The Effects Lab makes it easy to draw attention to portions of the slide through blur, color, or magnification effects, and also provides a convenient way to access several of PowerPoint's built-in image effects.
As its name implies, Make Transparent turns the selected image or shape slightly transparent. This can be used to fade an image for use in the background of a slide - something which can't ordinarily be easily done in PowerPoint itself - or to use a shape as an overlay to draw attention to a part of the slide.
For example, we'd like to use this image as the background for the title slide; as is, though, there isn't enough contrast between it and the title.
To turn an image or shape transparent, select it, then click
Make Transparent from the Effects Lab dropdown.
This turns the image slightly transparent, increasing the contrast between it and the slide's text.
Note: the transparency of the image or shape can be adjusted afterwards by right-clicking the image/shape and selecting
The Magnifying Glass effect can be used to enlarge a small detail on the slide. To use it, first draw a shape over the area to be magnified.
Note: though the example shown here uses a circle, any type of shape can be used as the magnifier.

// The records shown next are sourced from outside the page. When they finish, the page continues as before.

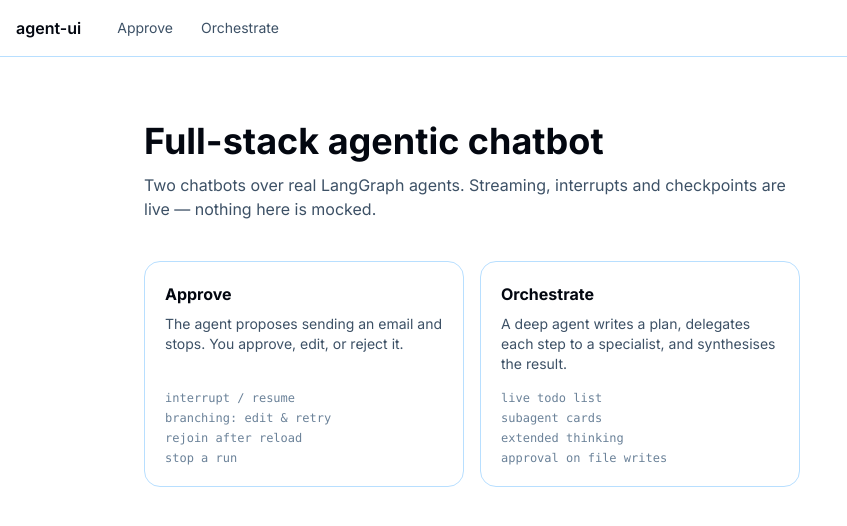
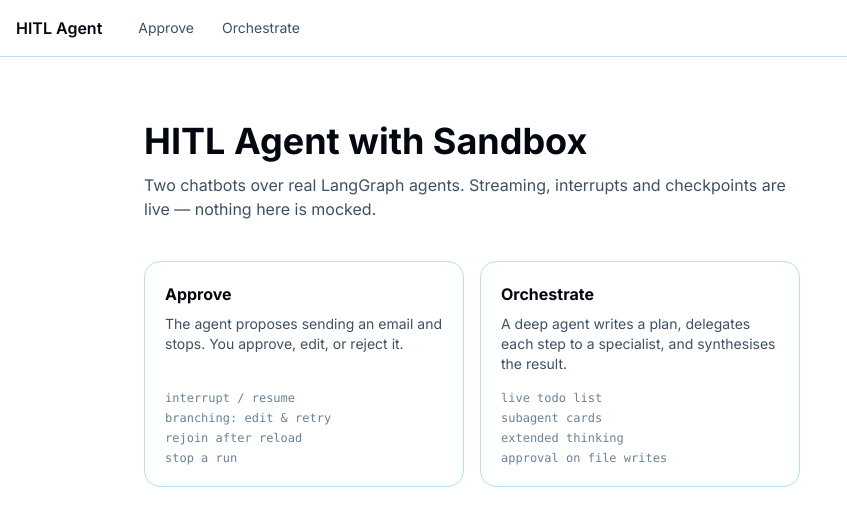
Before and after one commit to phanhpp/HITL-Agent-with-Sandbox, a Next.js app in the folder packages/web/: page / in a window 1280 px wide. Shown: the top 526 px of the page, without its empty margins (0-847 px from the left). Built offline with nearby package versions, Linux system fonts and the light colour scheme.

Commit message:
Rename the app to HITL Agent with Sandbox

```diff
--- a/packages/web/app/approve/page.tsx
+++ b/packages/web/app/approve/page.tsx
@@ -2,7 +2,7 @@
 import { ApproveClient } from "@/features/approve/ApproveClient";
 
 export const metadata: Metadata = {
-  title: "Approve — Full-stack agentic chatbot",
+  title: "Approve — HITL Agent with Sandbox",
   description: "The agent pauses before sending an email. Approve, edit, or reject it.",
 };
 
--- a/packages/web/app/layout.tsx
+++ b/packages/web/app/layout.tsx
@@ -15,8 +15,8 @@
 });
 
 export const metadata: Metadata = {
-  title: "Full-stack agentic chatbot",
-  description: "Human-in-the-loop, orchestration, and time travel over LangGraph.",
+  title: "HITL Agent with Sandbox",
+  description: "Human-in-the-loop agents with an isolated sandbox, on LangGraph.",
 };
 
 export default function RootLayout({ children }: { children: React.ReactNode }) {
--- a/packages/web/app/login/page.tsx
+++ b/packages/web/app/login/page.tsx
@@ -34,7 +34,7 @@
         className="w-full max-w-sm space-y-4 rounded-xl border border-border bg-surface p-6 shadow-sm"
       >
         <div>
-          <h1 className="text-lg font-semibold">Full-stack agentic chatbot</h1>
+          <h1 className="text-lg font-semibold">HITL Agent with Sandbox</h1>
           <p className="mt-1 text-sm text-text-secondary">
             Every message here spends the owner&apos;s model credit, so the demo is
             password-protected. Ask for the password, or clone the repo and run it with your own key.
--- a/packages/web/app/orchestrate/page.tsx
+++ b/packages/web/app/orchestrate/page.tsx
@@ -2,7 +2,7 @@
 import { OrchestrateClient } from "@/features/orchestrate/OrchestrateClient";
 
 export const metadata: Metadata = {
-  title: "Orchestrate — Full-stack agentic chatbot",
+  title: "Orchestrate — HITL Agent with Sandbox",
   description: "A deep agent plans a todo list, delegates to subagents, and synthesises.",
 };
 
--- a/packages/web/app/page.tsx
+++ b/packages/web/app/page.tsx
@@ -22,7 +22,7 @@
     <div className="h-full overflow-y-auto">
       <div className="max-w-5xl mx-auto px-4 py-12 sm:py-16">
         <h1 className="text-3xl sm:text-4xl font-bold text-text text-balance">
-          Full-stack agentic chatbot
+          HITL Agent with Sandbox
         </h1>
         <p className="mt-3 text-text-secondary max-w-2xl">
           Two chatbots over real LangGraph agents. Streaming, interrupts and
--- a/packages/web/components/Nav.tsx
+++ b/packages/web/components/Nav.tsx
@@ -17,7 +17,7 @@
     <nav className="shrink-0 border-b border-border bg-surface">
       <div className="flex items-center gap-6 px-4 h-14">
         <Link href="/" className="font-semibold text-text hover:text-primary transition-colors">
-          agent-ui
+          HITL Agent
         </Link>
         <div className="flex items-center gap-1">
           {LINKS.map(({ href, label }) => {
```
Also changed, not shown: 1 other file (tests, documents, lock files or other folders).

Select the shape, then click
Magnifying Glass from the Effects Lab dropdown.
This magnifies the area covered by the shape:
Blur Selected can be used to create a frosted glass effect by adding a blur effect to the selected area.
To use it, first draw a shape over the area to be blurred.
Select the shape, then select
Blur Selected from the Effects Lab dropdown and choose the blurriness level to use - in our example here, we chose 90% Blurriness.
This blurs the area covered by the shape:
Note: Blur Selected can also be used on text boxes.
Blur features can create a tinted effect when applying the blur effect. When this option is checked, the respective feature will insert an overlay shape over the blurred shape.
To check this option, select your desired Blur feature from the Effects Lab dropdown and select the
Tint option - in our example here, we checked
Tint Selected for
Blur Selected feature.
Apply the respective feature and the tinted effect will be created.
Tip: To adjust the tint color and transparency, right-click on the overlay shape and select
If you want to use a different blurriness level from the default variations, you can select
Blurriness Options under the desired Blur feature in the Effects Lab dropdown.
In the dialog box, enter your desired blurriness level between 1% and 100%. You can also choose to check the tint option.
Blur Remainder is best used to draw attention to a particular part of the slide by adding a blur effect to the surrounding areas - similar to adjusting the focus on a camera.
To use it, first draw a shape over the area to be kept in focus.
Select the shape, then select
Blur Remainder from the Effects Lab dropdown and choose the blurriness level to use - in our example here, we chose 70% Blurriness.
PowerPointLabs will then insert a new slide containing the blur effect.
Recolor Remainder works in a similar manner to Blur Remainder, but instead changes the color of the surrounding areas while leaving the focused area unchanged.
First draw a shape over the area which should be left unchanged.
Next, select the shape, select
Recolor Remainder from the Effects Lab dropdown, then choose the scheme to use - in our example here, we chose Gray Scale.
PowerPointLabs will insert a new slide, with the surrounding areas recolored.
If you want to draw attention to an individual shapes instead of a section of a slide, you can use Blur All Except Selected or Recolor All Except Selected instead.
Suppose that your wish to draw attention to the text box in this slide:
After selecting the text box, select
Blur All Except Selected from the Effects Lab dropdown and choose the blurriness level to use - in our example here, we chose 70% Blurriness.
Notice that everything in the slide will be blurred except for the selected shapes.
The procedure and effect are similar for Recolor All Except Selected.